BEGIN Data excerpts

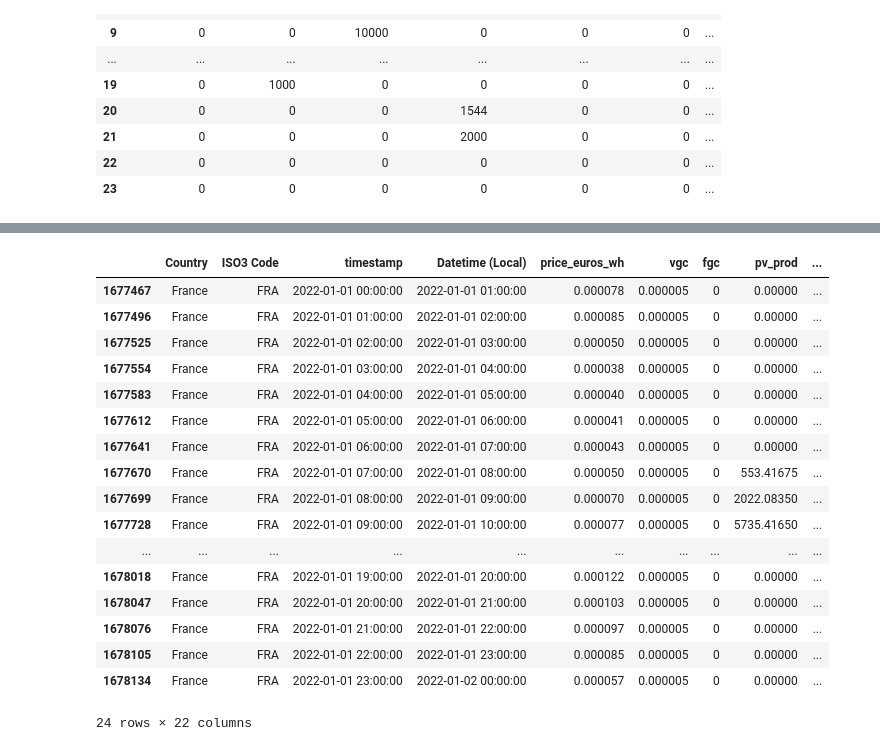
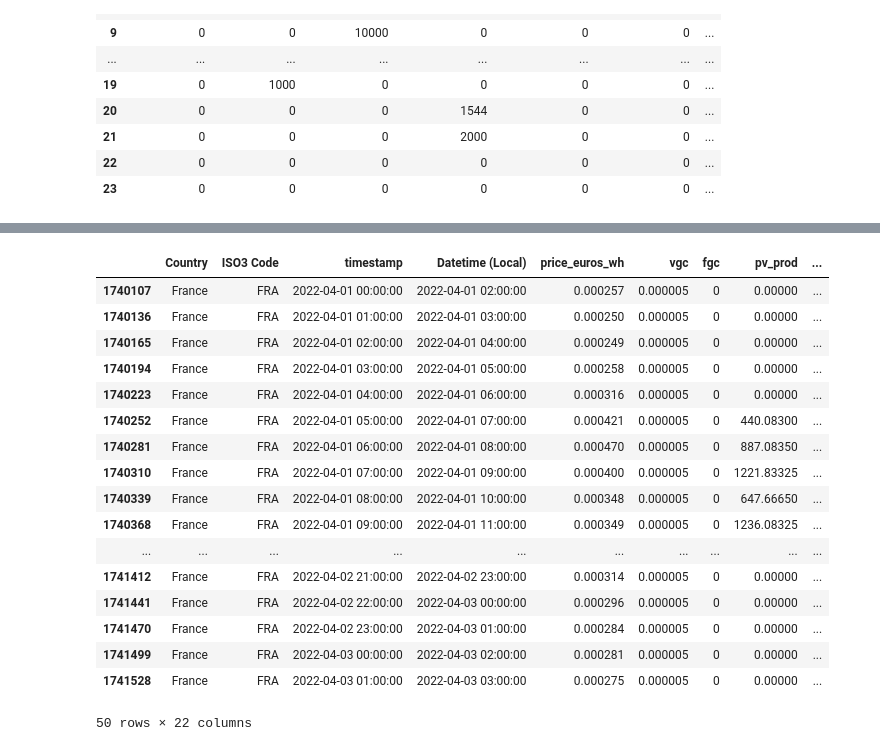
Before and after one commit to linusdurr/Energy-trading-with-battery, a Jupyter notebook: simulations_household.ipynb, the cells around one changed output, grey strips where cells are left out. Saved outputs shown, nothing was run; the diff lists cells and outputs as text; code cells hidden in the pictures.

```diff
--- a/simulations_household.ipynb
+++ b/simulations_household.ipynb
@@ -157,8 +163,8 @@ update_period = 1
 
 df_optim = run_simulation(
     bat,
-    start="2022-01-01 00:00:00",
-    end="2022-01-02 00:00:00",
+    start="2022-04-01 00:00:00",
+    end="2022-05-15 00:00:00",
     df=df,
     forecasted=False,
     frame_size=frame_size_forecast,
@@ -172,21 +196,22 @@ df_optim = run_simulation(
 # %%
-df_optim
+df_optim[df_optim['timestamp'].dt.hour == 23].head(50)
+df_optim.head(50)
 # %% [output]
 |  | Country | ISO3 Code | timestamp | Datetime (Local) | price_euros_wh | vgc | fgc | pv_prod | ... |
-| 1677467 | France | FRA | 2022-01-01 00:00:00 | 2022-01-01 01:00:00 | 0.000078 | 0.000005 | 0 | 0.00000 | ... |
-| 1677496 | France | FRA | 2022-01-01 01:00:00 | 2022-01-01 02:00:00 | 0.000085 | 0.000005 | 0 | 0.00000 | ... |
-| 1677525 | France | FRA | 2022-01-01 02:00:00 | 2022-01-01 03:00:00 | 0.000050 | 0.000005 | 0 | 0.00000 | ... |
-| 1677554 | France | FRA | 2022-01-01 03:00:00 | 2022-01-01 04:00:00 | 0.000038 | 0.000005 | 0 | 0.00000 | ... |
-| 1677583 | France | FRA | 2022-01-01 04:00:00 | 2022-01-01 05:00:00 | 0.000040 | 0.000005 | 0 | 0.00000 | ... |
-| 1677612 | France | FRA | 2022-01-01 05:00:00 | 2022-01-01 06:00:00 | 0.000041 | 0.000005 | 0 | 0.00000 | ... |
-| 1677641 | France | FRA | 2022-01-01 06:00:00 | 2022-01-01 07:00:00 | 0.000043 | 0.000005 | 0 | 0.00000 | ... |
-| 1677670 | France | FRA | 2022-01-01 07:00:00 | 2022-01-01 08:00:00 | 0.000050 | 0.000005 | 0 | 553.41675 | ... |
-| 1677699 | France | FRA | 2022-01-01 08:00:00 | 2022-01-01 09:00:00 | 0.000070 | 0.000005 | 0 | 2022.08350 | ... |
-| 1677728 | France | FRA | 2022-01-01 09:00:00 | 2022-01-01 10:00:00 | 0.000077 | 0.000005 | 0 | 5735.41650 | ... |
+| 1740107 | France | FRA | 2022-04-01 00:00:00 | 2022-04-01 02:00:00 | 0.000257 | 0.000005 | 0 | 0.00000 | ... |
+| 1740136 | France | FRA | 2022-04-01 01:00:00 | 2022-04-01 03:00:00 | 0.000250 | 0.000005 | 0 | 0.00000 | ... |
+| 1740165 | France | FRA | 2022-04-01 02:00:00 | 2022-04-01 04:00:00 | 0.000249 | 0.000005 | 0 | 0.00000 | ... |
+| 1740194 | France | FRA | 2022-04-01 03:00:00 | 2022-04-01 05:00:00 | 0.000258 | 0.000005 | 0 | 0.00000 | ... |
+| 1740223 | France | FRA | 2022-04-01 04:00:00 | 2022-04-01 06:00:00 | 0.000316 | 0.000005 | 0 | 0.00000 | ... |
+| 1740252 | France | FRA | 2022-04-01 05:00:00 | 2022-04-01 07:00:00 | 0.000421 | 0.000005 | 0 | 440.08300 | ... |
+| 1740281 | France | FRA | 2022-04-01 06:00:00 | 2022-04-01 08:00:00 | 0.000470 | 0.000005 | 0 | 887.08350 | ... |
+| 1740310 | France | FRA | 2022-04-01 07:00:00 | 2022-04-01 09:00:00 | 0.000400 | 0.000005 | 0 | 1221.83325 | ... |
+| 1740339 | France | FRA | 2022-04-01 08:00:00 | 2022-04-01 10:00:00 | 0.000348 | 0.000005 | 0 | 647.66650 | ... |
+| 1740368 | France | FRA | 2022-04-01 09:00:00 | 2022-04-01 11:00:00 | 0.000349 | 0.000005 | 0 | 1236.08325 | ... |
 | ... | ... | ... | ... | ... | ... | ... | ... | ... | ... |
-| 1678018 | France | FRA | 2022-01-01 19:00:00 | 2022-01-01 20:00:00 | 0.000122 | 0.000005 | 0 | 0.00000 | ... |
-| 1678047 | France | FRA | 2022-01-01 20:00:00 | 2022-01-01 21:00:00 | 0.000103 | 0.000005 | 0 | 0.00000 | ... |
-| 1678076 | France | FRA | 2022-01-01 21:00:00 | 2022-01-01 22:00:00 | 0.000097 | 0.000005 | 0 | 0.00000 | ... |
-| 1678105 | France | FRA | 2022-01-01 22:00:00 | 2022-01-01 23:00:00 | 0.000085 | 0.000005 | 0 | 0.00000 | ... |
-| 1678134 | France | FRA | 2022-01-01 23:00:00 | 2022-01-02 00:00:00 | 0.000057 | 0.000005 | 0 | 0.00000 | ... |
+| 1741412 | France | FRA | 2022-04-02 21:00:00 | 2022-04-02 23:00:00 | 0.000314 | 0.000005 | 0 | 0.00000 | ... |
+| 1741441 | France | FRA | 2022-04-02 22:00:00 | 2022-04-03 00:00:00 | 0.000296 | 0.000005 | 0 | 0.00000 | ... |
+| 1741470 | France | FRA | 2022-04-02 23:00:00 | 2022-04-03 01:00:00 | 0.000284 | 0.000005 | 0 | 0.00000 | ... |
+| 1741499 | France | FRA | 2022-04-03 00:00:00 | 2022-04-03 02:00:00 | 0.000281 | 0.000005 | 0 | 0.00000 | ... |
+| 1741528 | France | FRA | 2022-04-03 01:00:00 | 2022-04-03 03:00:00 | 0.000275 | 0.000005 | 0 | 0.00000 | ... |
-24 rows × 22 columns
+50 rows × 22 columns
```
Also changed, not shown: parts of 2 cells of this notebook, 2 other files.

END Data excerpts

When you reproduce the entries above, keep every word exact and leave the images out.

Before and after one commit to linusdurr/Energy-trading-with-battery, a Jupyter notebook: simulations_household.ipynb, the cells around one changed output, grey strips where cells are left out. Saved outputs shown, nothing was run; the diff lists cells and outputs as text; code cells hidden in the pictures.

```diff
--- a/simulations_household.ipynb
+++ b/simulations_household.ipynb
@@ -157,8 +163,8 @@ update_period = 1
 
 df_optim = run_simulation(
     bat,
-    start="2022-01-01 00:00:00",
-    end="2022-01-02 00:00:00",
+    start="2022-04-01 00:00:00",
+    end="2022-05-15 00:00:00",
     df=df,
     forecasted=False,
     frame_size=frame_size_forecast,
@@ -172,21 +196,22 @@ df_optim = run_simulation(
 # %%
-df_optim
+df_optim[df_optim['timestamp'].dt.hour == 23].head(50)
+df_optim.head(50)
 # %% [output]
 |  | Country | ISO3 Code | timestamp | Datetime (Local) | price_euros_wh | vgc | fgc | pv_prod | ... |
-| 1677467 | France | FRA | 2022-01-01 00:00:00 | 2022-01-01 01:00:00 | 0.000078 | 0.000005 | 0 | 0.00000 | ... |
-| 1677496 | France | FRA | 2022-01-01 01:00:00 | 2022-01-01 02:00:00 | 0.000085 | 0.000005 | 0 | 0.00000 | ... |
-| 1677525 | France | FRA | 2022-01-01 02:00:00 | 2022-01-01 03:00:00 | 0.000050 | 0.000005 | 0 | 0.00000 | ... |
-| 1677554 | France | FRA | 2022-01-01 03:00:00 | 2022-01-01 04:00:00 | 0.000038 | 0.000005 | 0 | 0.00000 | ... |
-| 1677583 | France | FRA | 2022-01-01 04:00:00 | 2022-01-01 05:00:00 | 0.000040 | 0.000005 | 0 | 0.00000 | ... |
-| 1677612 | France | FRA | 2022-01-01 05:00:00 | 2022-01-01 06:00:00 | 0.000041 | 0.000005 | 0 | 0.00000 | ... |
-| 1677641 | France | FRA | 2022-01-01 06:00:00 | 2022-01-01 07:00:00 | 0.000043 | 0.000005 | 0 | 0.00000 | ... |
-| 1677670 | France | FRA | 2022-01-01 07:00:00 | 2022-01-01 08:00:00 | 0.000050 | 0.000005 | 0 | 553.41675 | ... |
-| 1677699 | France | FRA | 2022-01-01 08:00:00 | 2022-01-01 09:00:00 | 0.000070 | 0.000005 | 0 | 2022.08350 | ... |
-| 1677728 | France | FRA | 2022-01-01 09:00:00 | 2022-01-01 10:00:00 | 0.000077 | 0.000005 | 0 | 5735.41650 | ... |
+| 1740107 | France | FRA | 2022-04-01 00:00:00 | 2022-04-01 02:00:00 | 0.000257 | 0.000005 | 0 | 0.00000 | ... |
+| 1740136 | France | FRA | 2022-04-01 01:00:00 | 2022-04-01 03:00:00 | 0.000250 | 0.000005 | 0 | 0.00000 | ... |
+| 1740165 | France | FRA | 2022-04-01 02:00:00 | 2022-04-01 04:00:00 | 0.000249 | 0.000005 | 0 | 0.00000 | ... |
+| 1740194 | France | FRA | 2022-04-01 03:00:00 | 2022-04-01 05:00:00 | 0.000258 | 0.000005 | 0 | 0.00000 | ... |
+| 1740223 | France | FRA | 2022-04-01 04:00:00 | 2022-04-01 06:00:00 | 0.000316 | 0.000005 | 0 | 0.00000 | ... |
+| 1740252 | France | FRA | 2022-04-01 05:00:00 | 2022-04-01 07:00:00 | 0.000421 | 0.000005 | 0 | 440.08300 | ... |
+| 1740281 | France | FRA | 2022-04-01 06:00:00 | 2022-04-01 08:00:00 | 0.000470 | 0.000005 | 0 | 887.08350 | ... |
+| 1740310 | France | FRA | 2022-04-01 07:00:00 | 2022-04-01 09:00:00 | 0.000400 | 0.000005 | 0 | 1221.83325 | ... |
+| 1740339 | France | FRA | 2022-04-01 08:00:00 | 2022-04-01 10:00:00 | 0.000348 | 0.000005 | 0 | 647.66650 | ... |
+| 1740368 | France | FRA | 2022-04-01 09:00:00 | 2022-04-01 11:00:00 | 0.000349 | 0.000005 | 0 | 1236.08325 | ... |
 | ... | ... | ... | ... | ... | ... | ... | ... | ... | ... |
-| 1678018 | France | FRA | 2022-01-01 19:00:00 | 2022-01-01 20:00:00 | 0.000122 | 0.000005 | 0 | 0.00000 | ... |
-| 1678047 | France | FRA | 2022-01-01 20:00:00 | 2022-01-01 21:00:00 | 0.000103 | 0.000005 | 0 | 0.00000 | ... |
-| 1678076 | France | FRA | 2022-01-01 21:00:00 | 2022-01-01 22:00:00 | 0.000097 | 0.000005 | 0 | 0.00000 | ... |
-| 1678105 | France | FRA | 2022-01-01 22:00:00 | 2022-01-01 23:00:00 | 0.000085 | 0.000005 | 0 | 0.00000 | ... |
-| 1678134 | France | FRA | 2022-01-01 23:00:00 | 2022-01-02 00:00:00 | 0.000057 | 0.000005 | 0 | 0.00000 | ... |
+| 1741412 | France | FRA | 2022-04-02 21:00:00 | 2022-04-02 23:00:00 | 0.000314 | 0.000005 | 0 | 0.00000 | ... |
+| 1741441 | France | FRA | 2022-04-02 22:00:00 | 2022-04-03 00:00:00 | 0.000296 | 0.000005 | 0 | 0.00000 | ... |
+| 1741470 | France | FRA | 2022-04-02 23:00:00 | 2022-04-03 01:00:00 | 0.000284 | 0.000005 | 0 | 0.00000 | ... |
+| 1741499 | France | FRA | 2022-04-03 00:00:00 | 2022-04-03 02:00:00 | 0.000281 | 0.000005 | 0 | 0.00000 | ... |
+| 1741528 | France | FRA | 2022-04-03 01:00:00 | 2022-04-03 03:00:00 | 0.000275 | 0.000005 | 0 | 0.00000 | ... |
-24 rows × 22 columns
+50 rows × 22 columns
```
Also changed, not shown: parts of 2 cells of this notebook, 2 other files.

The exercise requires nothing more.